From the first record below to the last, retype each one exactly.

[Extracted data entries]

[Start of Attachment]

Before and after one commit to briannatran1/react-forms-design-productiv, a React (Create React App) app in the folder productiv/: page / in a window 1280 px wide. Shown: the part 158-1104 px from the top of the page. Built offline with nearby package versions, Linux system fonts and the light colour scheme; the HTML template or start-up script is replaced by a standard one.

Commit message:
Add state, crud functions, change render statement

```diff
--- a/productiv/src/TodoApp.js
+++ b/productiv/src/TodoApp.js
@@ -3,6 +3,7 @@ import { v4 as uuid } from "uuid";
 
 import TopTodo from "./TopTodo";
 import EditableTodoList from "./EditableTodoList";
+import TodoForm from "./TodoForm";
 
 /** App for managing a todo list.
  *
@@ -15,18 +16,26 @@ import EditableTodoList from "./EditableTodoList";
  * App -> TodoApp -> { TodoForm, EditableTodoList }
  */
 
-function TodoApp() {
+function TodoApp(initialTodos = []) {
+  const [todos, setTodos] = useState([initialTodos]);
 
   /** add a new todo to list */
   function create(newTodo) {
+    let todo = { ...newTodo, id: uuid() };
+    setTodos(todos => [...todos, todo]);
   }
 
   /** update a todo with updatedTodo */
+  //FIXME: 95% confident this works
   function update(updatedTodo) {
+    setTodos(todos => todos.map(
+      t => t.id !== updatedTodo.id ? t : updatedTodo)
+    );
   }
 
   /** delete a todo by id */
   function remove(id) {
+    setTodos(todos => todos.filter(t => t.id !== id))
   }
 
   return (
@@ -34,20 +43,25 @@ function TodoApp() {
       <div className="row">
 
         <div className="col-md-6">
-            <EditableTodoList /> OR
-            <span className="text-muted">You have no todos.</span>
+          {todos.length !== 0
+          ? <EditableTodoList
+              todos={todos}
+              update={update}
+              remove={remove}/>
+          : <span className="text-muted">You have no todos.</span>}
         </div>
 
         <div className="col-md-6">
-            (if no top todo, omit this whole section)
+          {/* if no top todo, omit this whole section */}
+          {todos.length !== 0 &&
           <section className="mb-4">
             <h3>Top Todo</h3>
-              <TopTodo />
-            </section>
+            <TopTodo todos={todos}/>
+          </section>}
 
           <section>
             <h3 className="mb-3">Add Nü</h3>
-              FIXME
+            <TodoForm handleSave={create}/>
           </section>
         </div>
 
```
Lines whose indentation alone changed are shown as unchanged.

[End of Attachment]

— Solved exercise —
Before and after one commit to briannatran1/react-forms-design-productiv, a React (Create React App) app in the folder productiv/: page / in a window 1280 px wide. Shown: the part 158-1104 px from the top of the page. Built offline with nearby package versions, Linux system fonts and the light colour scheme; the HTML template or start-up script is replaced by a standard one.

Commit message:
Add state, crud functions, change render statement

```diff
--- a/productiv/src/TodoApp.js
+++ b/productiv/src/TodoApp.js
@@ -3,6 +3,7 @@ import { v4 as uuid } from "uuid";
 
 import TopTodo from "./TopTodo";
 import EditableTodoList from "./EditableTodoList";
+import TodoForm from "./TodoForm";
 
 /** App for managing a todo list.
  *
@@ -15,18 +16,26 @@ import EditableTodoList from "./EditableTodoList";
  * App -> TodoApp -> { TodoForm, EditableTodoList }
  */
 
-function TodoApp() {
+function TodoApp(initialTodos = []) {
+  const [todos, setTodos] = useState([initialTodos]);
 
   /** add a new todo to list */
   function create(newTodo) {
+    let todo = { ...newTodo, id: uuid() };
+    setTodos(todos => [...todos, todo]);
   }
 
   /** update a todo with updatedTodo */
+  //FIXME: 95% confident this works
   function update(updatedTodo) {
+    setTodos(todos => todos.map(
+      t => t.id !== updatedTodo.id ? t : updatedTodo)
+    );
   }
 
   /** delete a todo by id */
   function remove(id) {
+    setTodos(todos => todos.filter(t => t.id !== id))
   }
 
   return (
@@ -34,20 +43,25 @@ function TodoApp() {
       <div className="row">
 
         <div className="col-md-6">
-            <EditableTodoList /> OR
-            <span className="text-muted">You have no todos.</span>
+          {todos.length !== 0
+          ? <EditableTodoList
+              todos={todos}
+              update={update}
+              remove={remove}/>
+          : <span className="text-muted">You have no todos.</span>}
         </div>
 
         <div className="col-md-6">
-            (if no top todo, omit this whole section)
+          {/* if no top todo, omit this whole section */}
+          {todos.length !== 0 &&
           <section className="mb-4">
             <h3>Top Todo</h3>
-              <TopTodo />
-            </section>
+            <TopTodo todos={todos}/>
+          </section>}
 
           <section>
             <h3 className="mb-3">Add Nü</h3>
-              FIXME
+            <TodoForm handleSave={create}/>
           </section>
         </div>
 
```
Lines whose indentation alone changed are shown as unchanged.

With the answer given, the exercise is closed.